She asketh and prayeth piteously of every Jew that dwelt there to tell her if her child had passed by. They said "Nay;" but after a little while, Jesu of his grace put it in her thought to call aloud for her son in that place where he was cast beside the way into a pit. O great God, that performeth thy praise by the mouths of innocents, lo Thy power! This gem of chastity, this emerald and eke this bright ruby of martyrdom, where he lay prone with slashed throat, began to sing Alma redemptoris so loud that all the place rang. The Christian folk that passed through the street came in to wonder upon this thing, and sent forthwith for the provost, who cometh anon without delay and praiseth Christ that is king of heaven and eke the glory of mankind, his mother, and after that he causeth the Jews to be bound.
With piteous lament, this child was taken up, alway singing his song, and with honours of a great procession they carried him unto the nearest abbey. His mother lay swooning by the bier; so that scarce could the people draw this new Rachel from his corse.
This provost causeth these Jews that wist of his murder to be slain, and that anon, with torment and shameful death; he would suffer no such cursedness. Evil shall have what evil deserveth, therefore he let them be drawn with wild horses and after that he hanged them by law. Aye upon his bier lieth this innocent before the chief altar while mass was singing, and after, the abbot and his monks sped them to bury him, and when they cast holy water on him yet spake this child and sang—"O alma redemptoris mater!"
This abbot, that was an holy man, as monks be, or else ought to be, begun to conjure this young child and said, "O dear child, in virtue of the holy Trinity, I supplicate thee tell what is thy reason for singing, sith to my seeming thy neck is cut?" "My throat is cut to my neck-bone," said this child, "and by way of nature, I should have died, yea, long time ago, but as ye may learn in books, Jesu Christ willeth that his glory last and be kept in mind, so for the worship of his sweet mother, I may still sing 'O alma' clear and loud. This well of mercy, Christ's dear mother, I loved alway according to my knowledge and when I was to lose my life she came to me and bade me to sing this anthem even in my death as ye have heard, and while I was singing, methought she laid a grain on my tongue. Wherefore I sing, and needs I must sing in honour of that blessed and noble maiden, till the grain is taken from off my tongue ; and afterward she said to me thus: 'My little child, I will fetch thee when the grain is taken from thy tongue ; be not aghast, I will not forsake thee.' "
This holy monk, this abbot I mean, caught out the child's tongue, and took off the grain, and full softly he gave up the ghost. And when this abbot had beheld this wonder, his salt tears trickled down like rain and prone he fell all flat on the pavement, and lay still as he had been bound.
The abbey-monks eke lay on the pavement weeping, and praised Christ's dear mother, and after that they rise and be gone forth and take this martyr from his bier and in a tomb of fair marble-stones they enclose his little sweet body. Where he is now God grant us that we may come.

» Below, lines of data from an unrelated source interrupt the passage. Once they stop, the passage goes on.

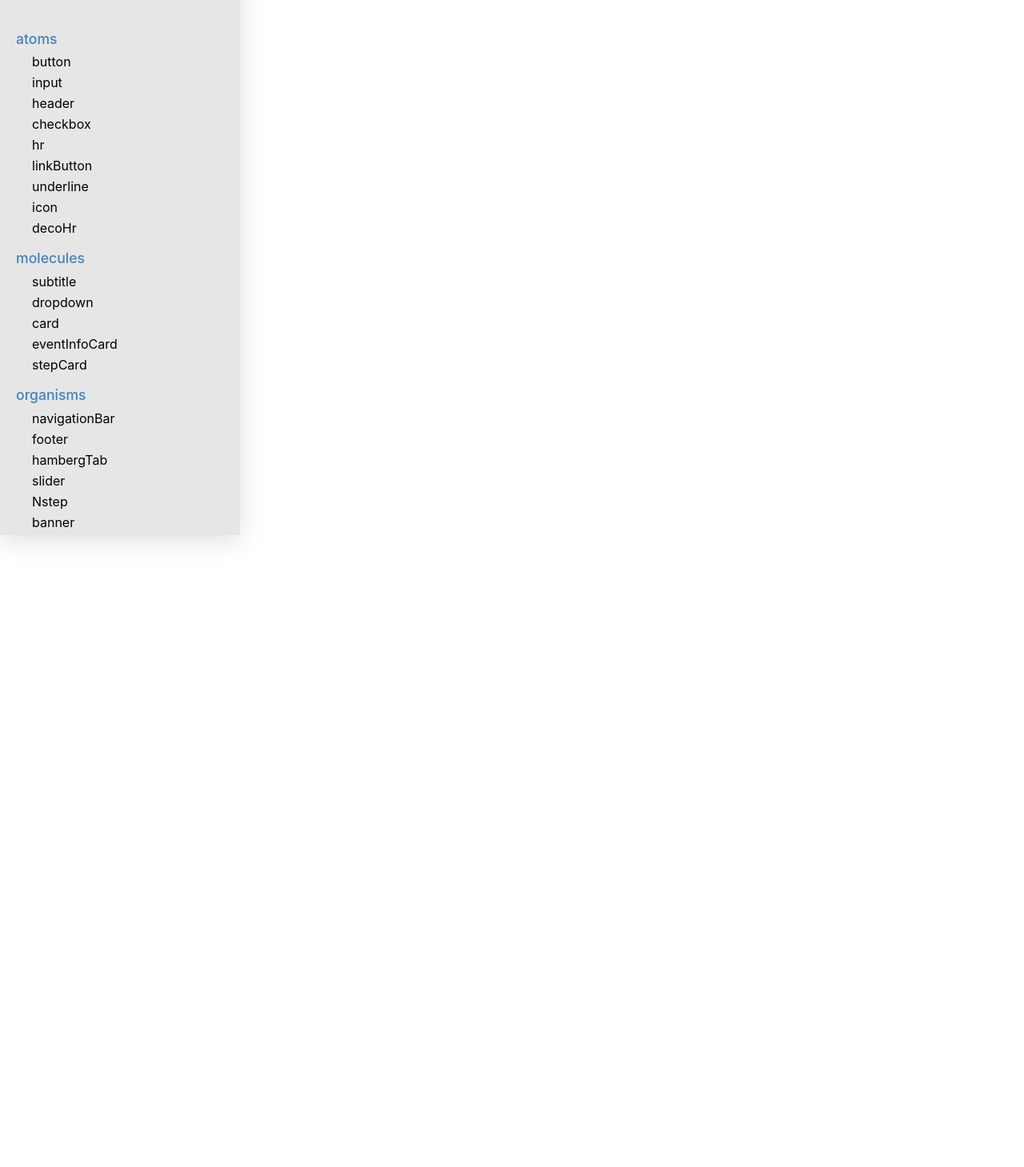
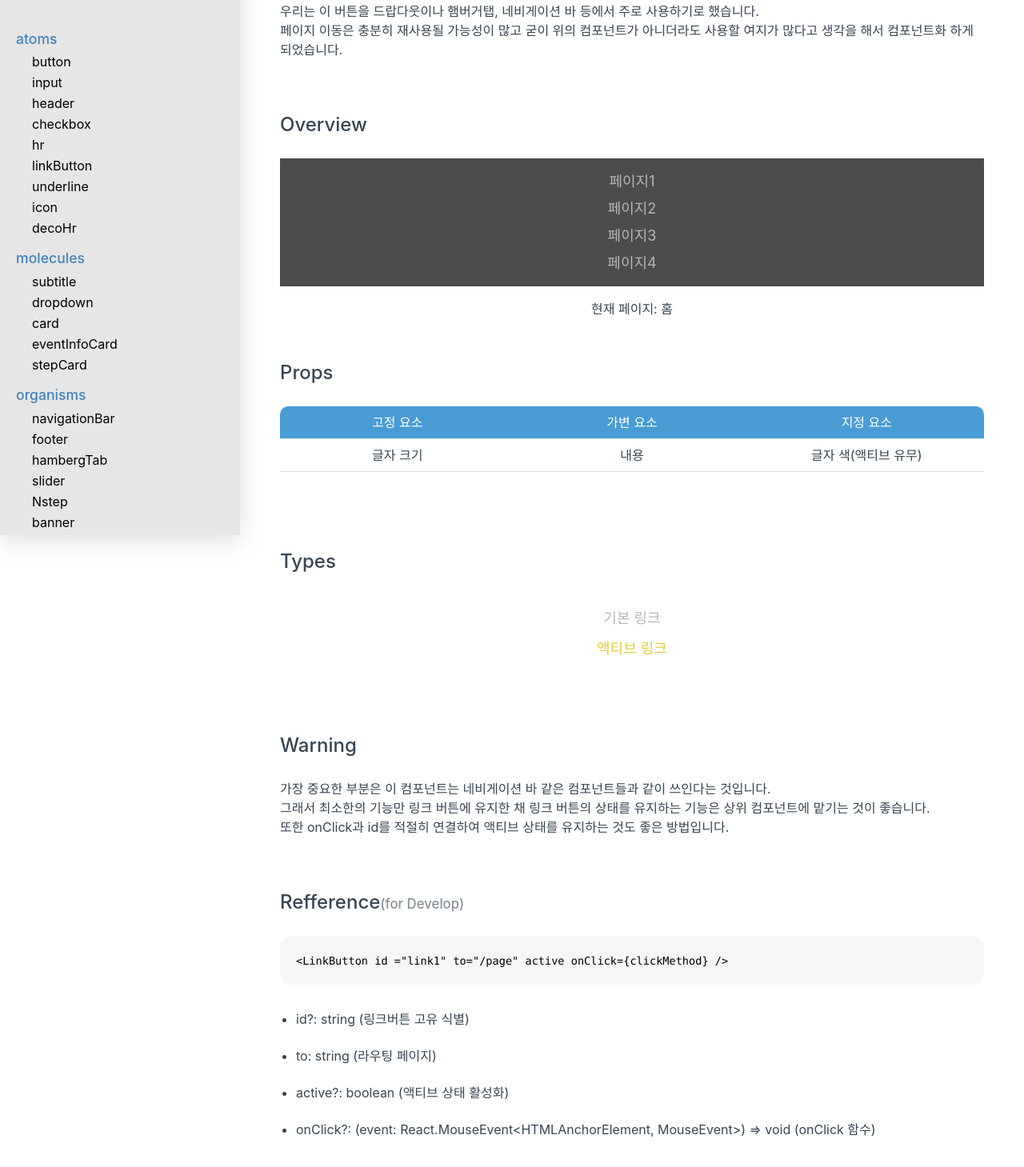
Before and after one commit to susirecipe/susirecipe-design-system, a React (Create React App) app: page /susirecipe-design-system/atoms/link-button in a window 1280 px wide. Shown: the part 131-1590 px from the top of the page at 80% size. Before the commit the page ends 800 px from the top, so only its background shows below. Built offline with nearby package versions, Linux system fonts and the light colour scheme.

Commit message:
feat: linkbutton atom 생성 및 linkbutton page 완성

```diff
--- a/src/Router.tsx
+++ b/src/Router.tsx
@@ -57,6 +57,9 @@ const AppRouter: React.FC = () => (
         <Route path="/atoms/icon">
           <Icon />
         </Route>
+        <Route path="/atoms/link-button/:page">
+          <LinkButton />
+        </Route>
         <Route path="/atoms/link-button">
           <LinkButton />
         </Route>
--- /dev/null
+++ b/src/components/another/Intro/LinkButtonIntro.tsx
@@ -0,0 +1,151 @@
+import React, { useEffect, useState, useCallback } from 'react';
+import { useParams } from 'react-router-dom';
+import {
+  IntroContainer,
+  IntroParagraph,
+  IntroSmallHeader,
+  ComponentWrapper,
+  ControlBox,
+  MarginBox,
+  PropsTable,
+  CodeBox,
+  ListBox,
+} from './global-intro.styled';
+import LinkButton from 'components/atoms/LinkButton/LinkButton';
+
+interface Param {
+  page: string;
+}
+
+interface ActivePage {
+  page1: boolean;
+  page2: boolean;
+  page3: boolean;
+  page4: boolean;
+}
+
+const LinkButtonIntro: React.FC = () => {
+  const params = useParams<Param>();
+
+  const getCurrentActivePageObj = useCallback((): ActivePage => {
+    const initActivePages = {
+      page1: false,
+      page2: false,
+      page3: false,
+      page4: false,
+    };
+
+    if (Object.keys(params).length === 0) {
+      return { ...initActivePages };
+    } else {
+      const { page } = params;
+      return { ...initActivePages, [page]: true };
+    }
+  }, [params]);
+
+  const getCurrentPage = useCallback(() => {
+    if (Object.keys(params).length === 0) {
+      return '홈';
+    } else {
+      const { page } = params;
+      return page;
+    }
+  }, [params]);
+
+  const [activePages, setActivePages] = useState<ActivePage>(getCurrentActivePageObj());
+  const [currentPage, setCurrentPage] = useState(getCurrentPage());
+
+  const handleActivePage = (event: React.MouseEvent<HTMLAnchorElement, MouseEvent>) => {
+    setActivePages(getCurrentActivePageObj());
+  };
+
+  useEffect(() => {
+    setCurrentPage(getCurrentPage());
+    setActivePages(getCurrentActivePageObj());
+  }, [params, getCurrentPage, getCurrentActivePageObj]);
+
+  return (
+    <IntroContainer>
+      <IntroParagraph>
+        링크버튼은 다른 페이지로 라우팅을 하기위해 만들어진 버튼입니다. <br />
+        우리는 이 버튼을 드랍다웃이나 햄버거탭, 네비게이션 바 등에서 주로 사용하기로 했습니다.
+        <br />
+        페이지 이동은 충분히 재사용될 가능성이 많고 굳이 위의 컴포넌트가 아니더라도 사용할 여지가 많다고 생각을 해서
+        컴포넌트화 하게 되었습니다.
+      </IntroParagraph>
+
+      <IntroSmallHeader>Overview</IntroSmallHeader>
+      <ComponentWrapper blackBG>
+        <LinkButton id="page1" to="/atoms/link-button/page1" active={activePages.page1} onClick={handleActivePage}>
+          페이지1
+        </LinkButton>
+        <br />
+        <LinkButton id="page2" to="/atoms/link-button/page2" active={activePages.page2} onClick={handleActivePage}>
+          페이지2
+        </LinkButton>
+        <br />
+        <LinkButton id="page3" to="/atoms/link-button/page3" active={activePages.page3} onClick={handleActivePage}>
+          페이지3
+        </LinkButton>
+        <br />
+        <LinkButton id="page4" to="/atoms/link-button/page4" active={activePages.page4} onClick={handleActivePage}>
+          페이지4
+        </LinkButton>
+      </ComponentWrapper>
+      <ControlBox>현재 페이지: {currentPage}</ControlBox>
+      <MarginBox margin={40} />
+
+      <IntroSmallHeader>Props</IntroSmallHeader>
+      <PropsTable>
+        <thead>
+          <tr>
+            <th>고정 요소</th>
+            <th>가변 요소</th>
+            <th>지정 요소</th>
+          </tr>
+        </thead>
+        <tbody>
+          <tr>
+            <td>글자 크기</td>
+            <td>내용</td>
+            <td>글자 색(액티브 유무)</td>
+          </tr>
+        </tbody>
+      </PropsTable>
+
+      <IntroSmallHeader>Types</IntroSmallHeader>
+      <ComponentWrapper>
+        <LinkButton to="#">기본 링크</LinkButton>
+        <MarginBox margin={20} />
+        <LinkButton to="#" active>
+          액티브 링크
+        </LinkButton>
+      </ComponentWrapper>
+      <MarginBox margin={80} />
+
+      <IntroSmallHeader>Warning</IntroSmallHeader>
+      <IntroParagraph>
+        가장 중요한 부분은 이 컴포넌트는 네비게이션 바 같은 컴포넌트들과 같이 쓰인다는 것입니다. <br />
+        그래서 최소한의 기능만 링크 버튼에 유지한 채 링크 버튼의 상태를 유지하는 기능은 상위 컴포넌트에 맡기는 것이 좋습니다. <br />
+        또한 onClick과 id를 적절히 연결하여 액티브 상태를 유지하는 것도 좋은 방법입니다.
+      </IntroParagraph>
+
+      <IntroSmallHeader>
+        Refference<small>(for Develop)</small>
+      </IntroSmallHeader>
+      <CodeBox>
+        <code>
+          &lt;LinkButton id ="link1" to="/page" active onClick=&#123;clickMethod&#125; /&gt;
+        </code>
+      </CodeBox>
+      <ListBox>
+        <li>id?: string (링크버튼 고유 식별)</li>
+        <li>to: string (라우팅 페이지)</li>
+        <li>active?: boolean (액티브 상태 활성화)</li>
+        <li>onClick?: (event: React.MouseEvent&lt;HTMLAnchorElement, MouseEvent&gt;) =&gt; void (onClick 함수)</li>
+      </ListBox>
+    </IntroContainer>
+  );
+};
+
+export default LinkButtonIntro;
--- /dev/null
+++ b/src/components/atoms/LinkButton/LinkButton.styled.ts
@@ -0,0 +1,16 @@
+import styled from 'styled-components';
+
+export const StyledLinkButton = styled.span`
+  a {
+    font-size: 1.125rem;
+    color: #b6b6b6;
+    text-decoration: none;
+  }
+  a:hover {
+    color: #fff;
+  }
+
+  a.active {
+    color: #e2ce38;
+  }
+`;
--- /dev/null
+++ b/src/components/atoms/LinkButton/LinkButton.tsx
@@ -0,0 +1,22 @@
+import React from 'react';
+import { Link } from 'react-router-dom';
+import { StyledLinkButton } from './LinkButton.styled';
+
+interface props {
+  id?: string;
+  to: string;
+  active?: boolean;
+  onClick?: (event: React.MouseEvent<HTMLAnchorElement, MouseEvent>) => void;
+}
+
+const LinkButton: React.FC<props> = ({ children, id, to, active, onClick }) => {
+  return (
+    <StyledLinkButton>
+      <Link id={id} to={to} className={active ? 'active' : undefined} onClick={onClick}>
+        {children}
+      </Link>
+    </StyledLinkButton>
+  );
+};
+
+export default LinkButton;
--- a/src/pages/LinkButton.tsx
+++ b/src/pages/LinkButton.tsx
@@ -1,8 +1,9 @@
 import React from 'react';
 import ComponentTemplate from 'templates/ComponentTemplate';
+import LinkButtonIntro from 'components/another/Intro/LinkButtonIntro';
 
 const LinkButton: React.FC = () => {
-  return <ComponentTemplate header="Linkbutton" content={<></>} />;
+  return <ComponentTemplate header="Linkbutton" content={<LinkButtonIntro></LinkButtonIntro>} />;
 };
 
 export default LinkButton;
```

O young Hugh of Lincoln, slain eke by cursed Jews, as is well known, for it was but a little while ago, pray also for us, unstable, sinful folk, that of his mercy God who is so pitiful may multiply his great mercies upon us, for reverence of his mother Mary. Amen.
Here is ended the Prioress' Tale.